Plastic wrap can be both a blessing and a curse. In theory, it can seal and secure any dish, bowl, or tray of leftovers with ease. However, it isn't always this straightforward. You might tear a wonky sheet. Sometimes your hand grazes the dispenser's teeth. Other times the plastic just doesn't properly adhere to a dish. To avoid these annoying ordeals, it's time that you learned the proper way to use pesky plastic wrap once and for all.
Although plastic wrap (also dubbed cling wrap) may not be the most sustainable of options, it is relatively inexpensive and simple enough to use — if you know how to use it. Luckily, the method to effectively cover a dish is just a matter of entirely enveloping it with plastic wrap. After all, since nothing sticks to plastic wrap better than itself, using it to encompass all sides of a plate proves to be the easiest solution.
Whether you're working with heavy-duty food service film or a flimsy run-of-the-mill plastic wrap, the first step is to successfully tear it. We recommend using one hand to pull the plastic and the other to hold the box. Additionally, make sure to pull out double the necessary amount without detaching it. Then, place your plate over top of the wrap, tightly stretching the plastic over it. Turn the dish perpendicular and repeat the process again (even twice), before finally tearing the plastic wrap.
Using Plastic Wrap The Right Way Has Its Benefits

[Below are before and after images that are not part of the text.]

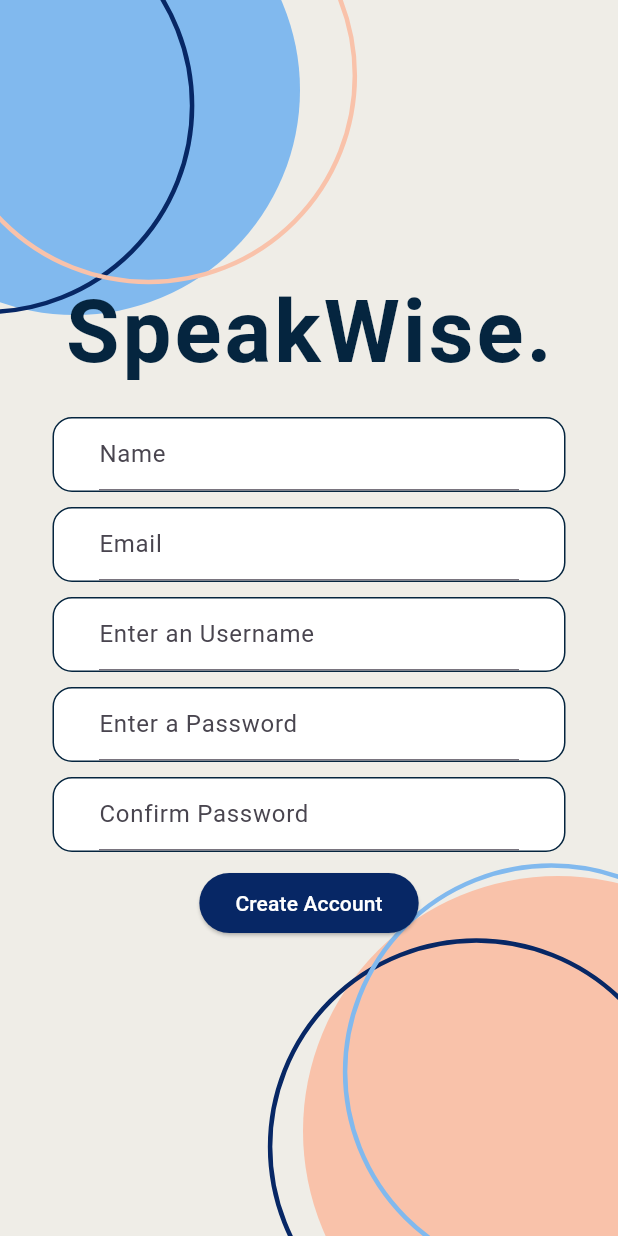
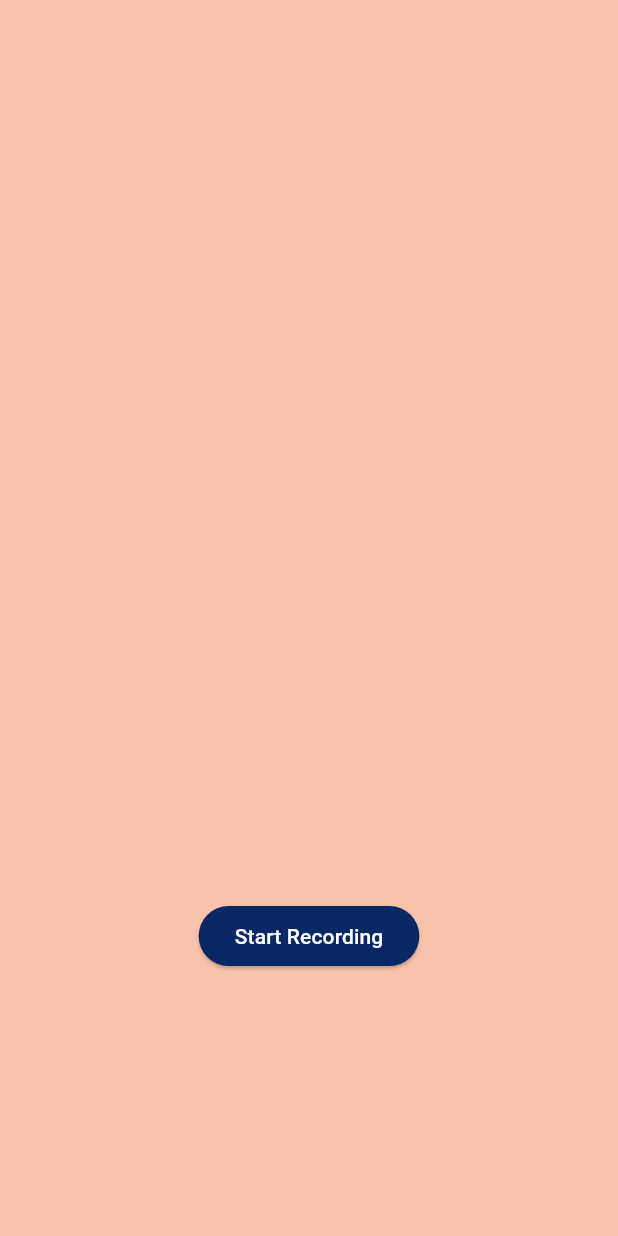
Before and after one commit to acm-projects/SpeakWise, a Flutter app: the screen it shows after launch, on a phone screen of 412 x 824 dp. Run offline on Flutter 3.47's test engine with Material 3 defaults, Android fonts, the phone set to English and light mode, and no system bars; our stand-ins replace cloud_firestore, firebase_auth; accounts and stored records are empty; Roboto replaces fonts that are missing (Baloo).

Commit message:
homePage and QuestionPage

```diff
--- a/speakwise/lib/main.dart
+++ b/speakwise/lib/main.dart
@@ -4,15 +4,13 @@ import 'package:cloud_firestore/cloud_firestore.dart';
 import 'package:flutter/services.dart';
 import 'package:speakwise/screens/createAccount/createAccountPage.dart';
 import 'package:speakwise/screens/LoginPage/LoginPage.dart';
-
+import 'package:speakwise/screens/homePage.dart';
 import 'package:speakwise/constants/colors.dart';
-
+import 'package:speakwise/screens/questionCard/QuestionPage.dart';
 
 void main() {
   runApp(const MyApp());
 }
-
-
 
  class MyApp extends StatelessWidget {
   const MyApp({super.key});
@@ -23,8 +21,8 @@ void main() {
   SystemChrome.setSystemUIOverlayStyle(SystemUiOverlayStyle(statusBarColor: whitishBg));
   return MaterialApp(
     debugShowCheckedModeBanner: false,
-    title: 'First Page',
-    home: createAccount(), //change to createAccountPage
+    //home: createAccount(), //change to createAccountPage
+    home: QuestionPage(),
   );
   }
 }
--- a/speakwise/lib/screens/LoginPage/LoginPage.dart
+++ b/speakwise/lib/screens/LoginPage/LoginPage.dart
@@ -142,8 +142,8 @@ class LoginAccount extends StatelessWidget {
               String password = password_T.text;
 
 
-              print('Name: $username');
-              print('Email: $password');
+              print('UserName: $username');
+              print('password: $password');
 
             },
 
--- a/speakwise/lib/screens/createAccount/createAccountPage.dart
+++ b/speakwise/lib/screens/createAccount/createAccountPage.dart
@@ -1,5 +1,6 @@
 import 'package:flutter/material.dart';
 import 'package:speakwise/constants/colors.dart';
+import 'package:speakwise/screens/LoginPage/LoginPage.dart';
 
 
  void main() {
@@ -9,6 +10,7 @@ import 'package:speakwise/constants/colors.dart';
     ),
     debugShowCheckedModeBanner: false,
     home: createAccount(),
+
 
   ));
 }
@@ -118,7 +120,7 @@ class createAccount extends StatelessWidget {
 
           SizedBox(height: 10),
             Padding(
-            padding: const EdgeInsets.symmetric(horizontal: 35.0),              //width: 300,
+            padding: const EdgeInsets.symmetric(horizontal: 35.0),
               child: Container(
                 padding: EdgeInsets.symmetric(horizontal: 30),
                 decoration: BoxDecoration(
@@ -136,7 +138,7 @@ class createAccount extends StatelessWidget {
 
           SizedBox(height: 10),
             Padding(
-            padding: const EdgeInsets.symmetric(horizontal: 35.0),              //width: 300,
+            padding: const EdgeInsets.symmetric(horizontal: 35.0),
               child: Container(
               padding: EdgeInsets.symmetric(horizontal: 30),
               decoration: BoxDecoration(
@@ -154,7 +156,7 @@ class createAccount extends StatelessWidget {
 
          SizedBox(height: 10),
             Padding(
-            padding: const EdgeInsets.symmetric(horizontal: 35.0),              //width: 300,
+            padding: const EdgeInsets.symmetric(horizontal: 35.0),
               child: Container(
                 padding: EdgeInsets.symmetric(horizontal: 30),
                 decoration: BoxDecoration(
@@ -174,7 +176,7 @@ class createAccount extends StatelessWidget {
 ////////////////////////////////
           SizedBox(height: 10),
             Padding(
-            padding: const EdgeInsets.symmetric(horizontal: 35.0),              //width: 300,
+            padding: const EdgeInsets.symmetric(horizontal: 35.0),
               child: Container(
                 padding: EdgeInsets.symmetric(horizontal: 30),
                 decoration: BoxDecoration(
--- /dev/null
+++ b/speakwise/lib/screens/questionCard/QuestionPage.dart
@@ -0,0 +1,58 @@
+import 'package:flutter/material.dart';
+import 'package:speakwise/constants/colors.dart';
+
+
+ void main() {
+  runApp(MaterialApp(
+    theme: ThemeData(
+     // primaryColor: Colors.purple
+    ),
+    debugShowCheckedModeBanner: false,
+    home: QuestionPage(),
+
+
+  ));
+}
+
+class QuestionPage extends StatelessWidget {
+  @override
+
+  Widget build(BuildContext context) {
+    return SafeArea(
+      child: Scaffold(
+
+        resizeToAvoidBottomInset: false,
+        backgroundColor: pinkish,
+body: Stack (
+         children: [
+          Center(
+           child: Column(
+         mainAxisAlignment: MainAxisAlignment.start,
+          children: <Widget>[
+         SizedBox(height: 600),
+            ElevatedButton(
+
+            onPressed: () {
+              print('button clicked');
+            },
+
+            child: Text('Start Recording',
+              style: TextStyle(color: Colors.white) ),
+               style: ElevatedButton.styleFrom(
+                backgroundColor: darkBlueLogoColor
+
+               )
+
+
+            ),
+          ]
+           )
+          )
+         ]
+)
+
+      ),
+    );
+  }
+
+}
--- a/speakwise/pubspec.yaml
+++ b/speakwise/pubspec.yaml
@@ -35,6 +35,8 @@ dependencies:
   # The following adds the Cupertino Icons font to your application.
   # Use with the CupertinoIcons class for iOS style icons.
   cupertino_icons: ^1.0.2
+  flutter_swipable:
+
   firebase_auth: ^4.17.4
   cloud_firestore: ^4.15.5
 
```
Also changed, not shown: speakwise/lib/screens/homePage.dart (added, +189 -0 lines), speakwise/pubspec.lock.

Along with simplifying the act of wrapping dish ware and alleviating stress that goes with it, mastering the art of using plastic wrap has many functional advantages. That said, its greatest strength comes from totally enclosing the serving vessel, so that the risk of spillage is greatly diminished. Food stays contained where it should, and this means you no longer need to worry about how to transport even the creamiest of casseroles or runniest of dips to and from family potlucks. And, that's just the tip of the iceberg.
Given the airtight environment that this method of wrapping provides, food can also be kept fresher for longer. Rather than prematurely compromise quality, wrap a tray twice (or thrice!) to prevent air and moisture from seeping in, slowing oxidation and any consequent spoilage. Naturally, this is an especially great asset if you plan to store foods for an extended period of time in the freezer. Plus, plastic wrap can even stop odors from leaching into leftovers, and vice-versa.
The bottom line is that learning how to properly use plastic wrap is a useful skill. It's for this reason that entirely wrapping a dish in cling film should become your go-to move from here on out.
Read the original article on Tasting Table.